ASSIGNMENT:
Return the listing exactly, please; no pictures.
┄┄┄┄┄┄
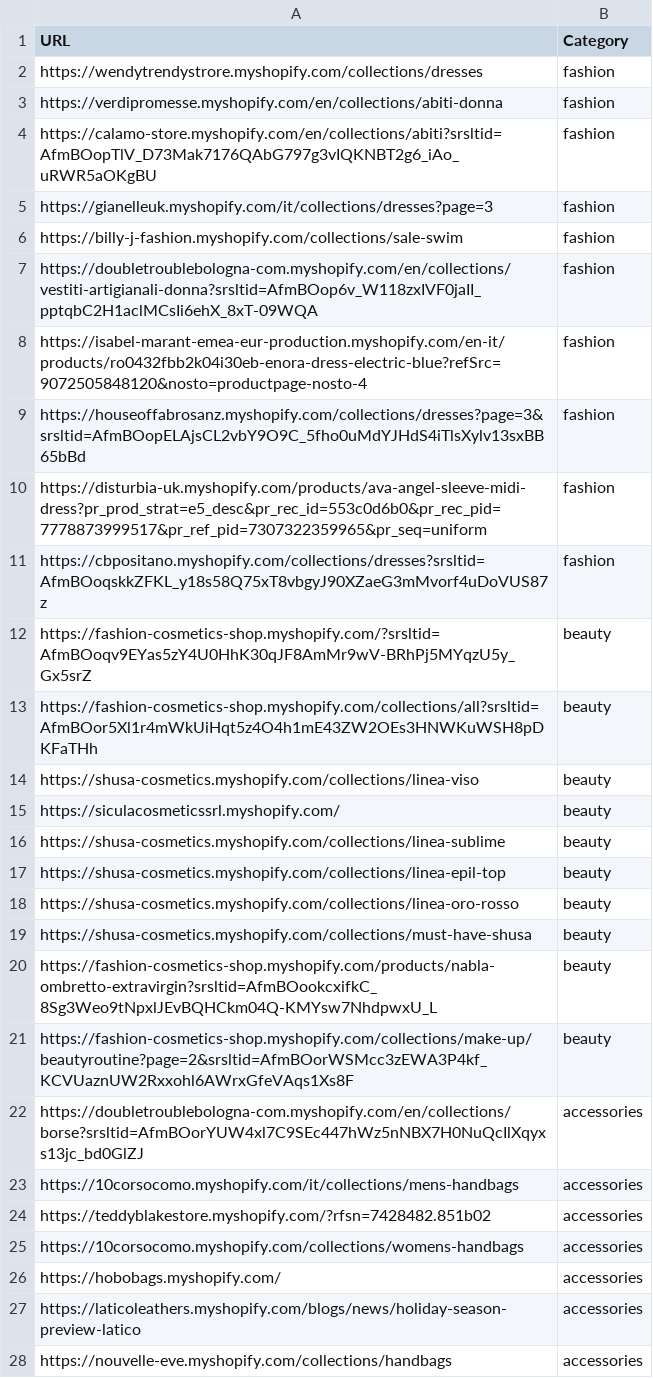
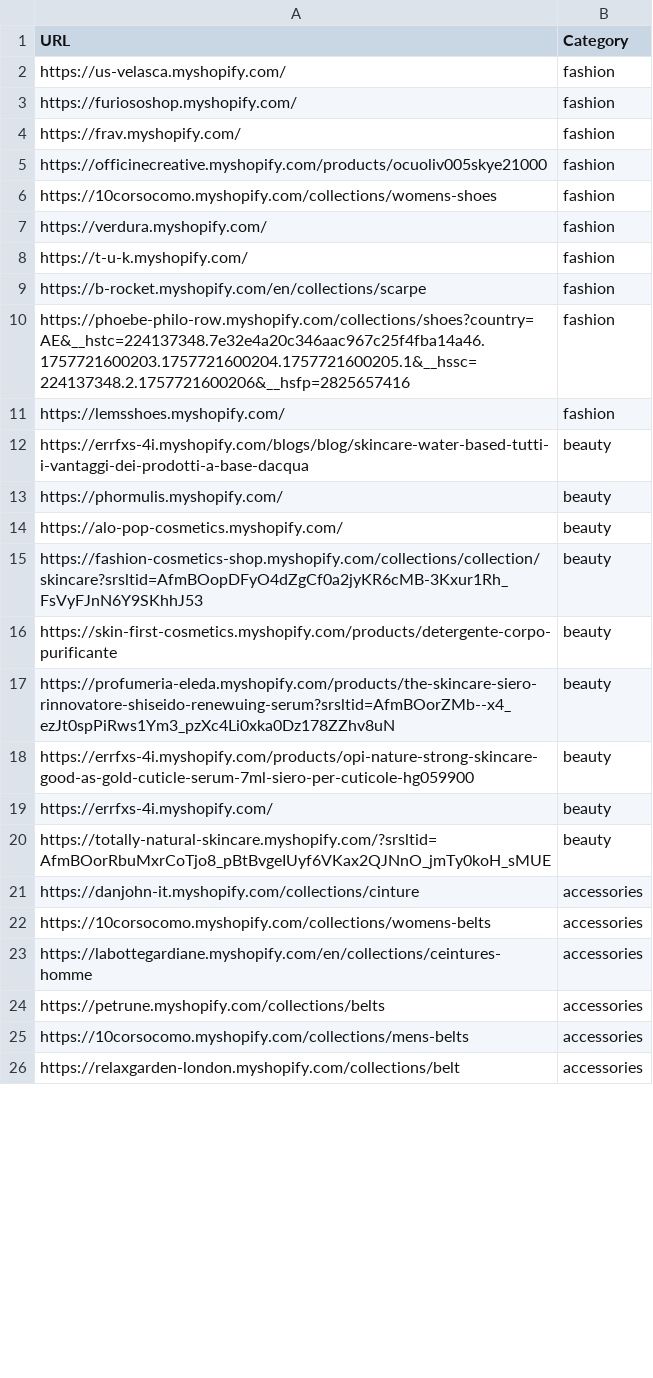
Before and after one commit to LOOKALIKE-AI/Leads, a CSV file: brands.csv, drawn as a sheet; only a part is shown; the diff covers the shown part only.

```diff
--- a/brands.csv
+++ b/brands.csv
@@ -1,28 +1,26 @@
 URL,Category
-https://wendytrendystrore.myshopify.com/collections/dresses,fashion
-https://verdipromesse.myshopify.com/en/collections/abiti-donna,fashion
-https://calamo-store.myshopify.com/en/collections/abiti?srsltid=AfmBOopTlV_D73Mak7176QAbG797g3vIQKNBT2g6_iAo_uRWR5aOKgBU,fashion
-https://gianelleuk.myshopify.com/it/collections/dresses?page=3,fashion
-https://billy-j-fashion.myshopify.com/collections/sale-swim,fashion
-https://doubletroublebologna-com.myshopify.com/en/collections/vestiti-artigianali-donna?srsltid=AfmBOop6v_W118zxIVF0jaII_pptqbC2H1aclMCsIi6ehX_8xT-09WQA,fashion
-https://isabel-marant-emea-eur-production.myshopify.com/en-it/products/ro0432fbb2k04i30eb-enora-dress-electric-blue?refSrc=9072505848120&nosto=productpage-nosto-4,fashion
-https://houseoffabrosanz.myshopify.com/collections/dresses?page=3&srsltid=AfmBOopELAjsCL2vbY9O9C_5fho0uMdYJHdS4iTlsXylv13sxBB65bBd,fashion
-https://disturbia-uk.myshopify.com/products/ava-angel-sleeve-midi-dress?pr_prod_strat=e5_desc&pr_rec_id=553c0d6b0&pr_rec_pid=7778873999517&pr_ref_pid=7307322359965&pr_seq=uniform,fashion
-https://cbpositano.myshopify.com/collections/dresses?srsltid=AfmBOoqskkZFKL_y18s58Q75xT8vbgyJ90XZaeG3mMvorf4uDoVUS87z,fashion
-https://fashion-cosmetics-shop.myshopify.com/?srsltid=AfmBOoqv9EYas5zY4U0HhK30qJF8AmMr9wV-BRhPj5MYqzU5y_Gx5srZ,beauty
-https://fashion-cosmetics-shop.myshopify.com/collections/all?srsltid=AfmBOor5Xl1r4mWkUiHqt5z4O4h1mE43ZW2OEs3HNWKuWSH8pDKFaTHh,beauty
-https://shusa-cosmetics.myshopify.com/collections/linea-viso,beauty
-https://siculacosmeticssrl.myshopify.com/,beauty
-https://shusa-cosmetics.myshopify.com/collections/linea-sublime,beauty
-https://shusa-cosmetics.myshopify.com/collections/linea-epil-top,beauty
-https://shusa-cosmetics.myshopify.com/collections/linea-oro-rosso,beauty
-https://shusa-cosmetics.myshopify.com/collections/must-have-shusa,beauty
-https://fashion-cosmetics-shop.myshopify.com/products/nabla-ombretto-extravirgin?srsltid=AfmBOookcxifkC_8Sg3Weo9tNpxlJEvBQHCkm04Q-KMYsw7NhdpwxU_L,beauty
-https://fashion-cosmetics-shop.myshopify.com/collections/make-up/beautyroutine?page=2&srsltid=AfmBOorWSMcc3zEWA3P4kf_KCVUaznUW2Rxxohl6AWrxGfeVAqs1Xs8F,beauty
-https://doubletroublebologna-com.myshopify.com/en/collections/borse?srsltid=AfmBOorYUW4xl7C9SEc447hWz5nNBX7H0NuQcIlXqyxs13jc_bd0GlZJ,accessories
-https://10corsocomo.myshopify.com/it/collections/mens-handbags,accessories
-https://teddyblakestore.myshopify.com/?rfsn=7428482.851b02,accessories
-https://10corsocomo.myshopify.com/collections/womens-handbags,accessories
-https://hobobags.myshopify.com/,accessories
-https://laticoleathers.myshopify.com/blogs/news/holiday-season-preview-latico,accessories
-https://nouvelle-eve.myshopify.com/collections/handbags,accessories
+https://us-velasca.myshopify.com/,fashion
+https://furiososhop.myshopify.com/,fashion
+https://frav.myshopify.com/,fashion
+https://officinecreative.myshopify.com/products/ocuoliv005skye21000,fashion
+https://10corsocomo.myshopify.com/collections/womens-shoes,fashion
+https://verdura.myshopify.com/,fashion
+https://t-u-k.myshopify.com/,fashion
+https://b-rocket.myshopify.com/en/collections/scarpe,fashion
+https://phoebe-philo-row.myshopify.com/collections/shoes?country=AE&__hstc=224137348.7e32e4a20c346aac967c25f4fba14a46.1757721600203.1757721600204.1757721600205.1&__hssc=224137348.2.1757721600206&__hsfp=2825657416,fashion
+https://lemsshoes.myshopify.com/,fashion
+https://errfxs-4i.myshopify.com/blogs/blog/skincare-water-based-tutti-i-vantaggi-dei-prodotti-a-base-dacqua,beauty
+https://phormulis.myshopify.com/,beauty
+https://alo-pop-cosmetics.myshopify.com/,beauty
+https://fashion-cosmetics-shop.myshopify.com/collections/collection/skincare?srsltid=AfmBOopDFyO4dZgCf0a2jyKR6cMB-3Kxur1Rh_FsVyFJnN6Y9SKhhJ53,beauty
+https://skin-first-cosmetics.myshopify.com/products/detergente-corpo-purificante,beauty
+https://profumeria-eleda.myshopify.com/products/the-skincare-siero-rinnovatore-shiseido-renewuing-serum?srsltid=AfmBOorZMb--x4_ezJt0spPiRws1Ym3_pzXc4Li0xka0Dz178ZZhv8uN,beauty
+https://errfxs-4i.myshopify.com/products/opi-nature-strong-skincare-good-as-gold-cuticle-serum-7ml-siero-per-cuticole-hg059900,beauty
+https://errfxs-4i.myshopify.com/,beauty
+https://totally-natural-skincare.myshopify.com/?srsltid=AfmBOorRbuMxrCoTjo8_pBtBvgeIUyf6VKax2QJNnO_jmTy0koH_sMUE,beauty
+https://danjohn-it.myshopify.com/collections/cinture,accessories
+https://10corsocomo.myshopify.com/collections/womens-belts,accessories
+https://labottegardiane.myshopify.com/en/collections/ceintures-homme,accessories
+https://petrune.myshopify.com/collections/belts,accessories
+https://10corsocomo.myshopify.com/collections/mens-belts,accessories
+https://relaxgarden-london.myshopify.com/collections/belt,accessories
```
Also changed, not shown: 1 added row, 1 removed row and 12 edited cells elsewhere in this file, leads.csv.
┄┄┄┄┄┄
THE COMPLETED TASK:
Before and after one commit to LOOKALIKE-AI/Leads, a CSV file: brands.csv, drawn as a sheet; only a part is shown; the diff covers the shown part only.

```diff
--- a/brands.csv
+++ b/brands.csv
@@ -1,28 +1,26 @@
 URL,Category
-https://wendytrendystrore.myshopify.com/collections/dresses,fashion
-https://verdipromesse.myshopify.com/en/collections/abiti-donna,fashion
-https://calamo-store.myshopify.com/en/collections/abiti?srsltid=AfmBOopTlV_D73Mak7176QAbG797g3vIQKNBT2g6_iAo_uRWR5aOKgBU,fashion
-https://gianelleuk.myshopify.com/it/collections/dresses?page=3,fashion
-https://billy-j-fashion.myshopify.com/collections/sale-swim,fashion
-https://doubletroublebologna-com.myshopify.com/en/collections/vestiti-artigianali-donna?srsltid=AfmBOop6v_W118zxIVF0jaII_pptqbC2H1aclMCsIi6ehX_8xT-09WQA,fashion
-https://isabel-marant-emea-eur-production.myshopify.com/en-it/products/ro0432fbb2k04i30eb-enora-dress-electric-blue?refSrc=9072505848120&nosto=productpage-nosto-4,fashion
-https://houseoffabrosanz.myshopify.com/collections/dresses?page=3&srsltid=AfmBOopELAjsCL2vbY9O9C_5fho0uMdYJHdS4iTlsXylv13sxBB65bBd,fashion
-https://disturbia-uk.myshopify.com/products/ava-angel-sleeve-midi-dress?pr_prod_strat=e5_desc&pr_rec_id=553c0d6b0&pr_rec_pid=7778873999517&pr_ref_pid=7307322359965&pr_seq=uniform,fashion
-https://cbpositano.myshopify.com/collections/dresses?srsltid=AfmBOoqskkZFKL_y18s58Q75xT8vbgyJ90XZaeG3mMvorf4uDoVUS87z,fashion
-https://fashion-cosmetics-shop.myshopify.com/?srsltid=AfmBOoqv9EYas5zY4U0HhK30qJF8AmMr9wV-BRhPj5MYqzU5y_Gx5srZ,beauty
-https://fashion-cosmetics-shop.myshopify.com/collections/all?srsltid=AfmBOor5Xl1r4mWkUiHqt5z4O4h1mE43ZW2OEs3HNWKuWSH8pDKFaTHh,beauty
-https://shusa-cosmetics.myshopify.com/collections/linea-viso,beauty
-https://siculacosmeticssrl.myshopify.com/,beauty
-https://shusa-cosmetics.myshopify.com/collections/linea-sublime,beauty
-https://shusa-cosmetics.myshopify.com/collections/linea-epil-top,beauty
-https://shusa-cosmetics.myshopify.com/collections/linea-oro-rosso,beauty
-https://shusa-cosmetics.myshopify.com/collections/must-have-shusa,beauty
-https://fashion-cosmetics-shop.myshopify.com/products/nabla-ombretto-extravirgin?srsltid=AfmBOookcxifkC_8Sg3Weo9tNpxlJEvBQHCkm04Q-KMYsw7NhdpwxU_L,beauty
-https://fashion-cosmetics-shop.myshopify.com/collections/make-up/beautyroutine?page=2&srsltid=AfmBOorWSMcc3zEWA3P4kf_KCVUaznUW2Rxxohl6AWrxGfeVAqs1Xs8F,beauty
-https://doubletroublebologna-com.myshopify.com/en/collections/borse?srsltid=AfmBOorYUW4xl7C9SEc447hWz5nNBX7H0NuQcIlXqyxs13jc_bd0GlZJ,accessories
-https://10corsocomo.myshopify.com/it/collections/mens-handbags,accessories
-https://teddyblakestore.myshopify.com/?rfsn=7428482.851b02,accessories
-https://10corsocomo.myshopify.com/collections/womens-handbags,accessories
-https://hobobags.myshopify.com/,accessories
-https://laticoleathers.myshopify.com/blogs/news/holiday-season-preview-latico,accessories
-https://nouvelle-eve.myshopify.com/collections/handbags,accessories
+https://us-velasca.myshopify.com/,fashion
+https://furiososhop.myshopify.com/,fashion
+https://frav.myshopify.com/,fashion
+https://officinecreative.myshopify.com/products/ocuoliv005skye21000,fashion
+https://10corsocomo.myshopify.com/collections/womens-shoes,fashion
+https://verdura.myshopify.com/,fashion
+https://t-u-k.myshopify.com/,fashion
+https://b-rocket.myshopify.com/en/collections/scarpe,fashion
+https://phoebe-philo-row.myshopify.com/collections/shoes?country=AE&__hstc=224137348.7e32e4a20c346aac967c25f4fba14a46.1757721600203.1757721600204.1757721600205.1&__hssc=224137348.2.1757721600206&__hsfp=2825657416,fashion
+https://lemsshoes.myshopify.com/,fashion
+https://errfxs-4i.myshopify.com/blogs/blog/skincare-water-based-tutti-i-vantaggi-dei-prodotti-a-base-dacqua,beauty
+https://phormulis.myshopify.com/,beauty
+https://alo-pop-cosmetics.myshopify.com/,beauty
+https://fashion-cosmetics-shop.myshopify.com/collections/collection/skincare?srsltid=AfmBOopDFyO4dZgCf0a2jyKR6cMB-3Kxur1Rh_FsVyFJnN6Y9SKhhJ53,beauty
+https://skin-first-cosmetics.myshopify.com/products/detergente-corpo-purificante,beauty
+https://profumeria-eleda.myshopify.com/products/the-skincare-siero-rinnovatore-shiseido-renewuing-serum?srsltid=AfmBOorZMb--x4_ezJt0spPiRws1Ym3_pzXc4Li0xka0Dz178ZZhv8uN,beauty
+https://errfxs-4i.myshopify.com/products/opi-nature-strong-skincare-good-as-gold-cuticle-serum-7ml-siero-per-cuticole-hg059900,beauty
+https://errfxs-4i.myshopify.com/,beauty
+https://totally-natural-skincare.myshopify.com/?srsltid=AfmBOorRbuMxrCoTjo8_pBtBvgeIUyf6VKax2QJNnO_jmTy0koH_sMUE,beauty
+https://danjohn-it.myshopify.com/collections/cinture,accessories
+https://10corsocomo.myshopify.com/collections/womens-belts,accessories
+https://labottegardiane.myshopify.com/en/collections/ceintures-homme,accessories
+https://petrune.myshopify.com/collections/belts,accessories
+https://10corsocomo.myshopify.com/collections/mens-belts,accessories
+https://relaxgarden-london.myshopify.com/collections/belt,accessories
```
Also changed, not shown: 1 added row, 1 removed row and 12 edited cells elsewhere in this file, leads.csv.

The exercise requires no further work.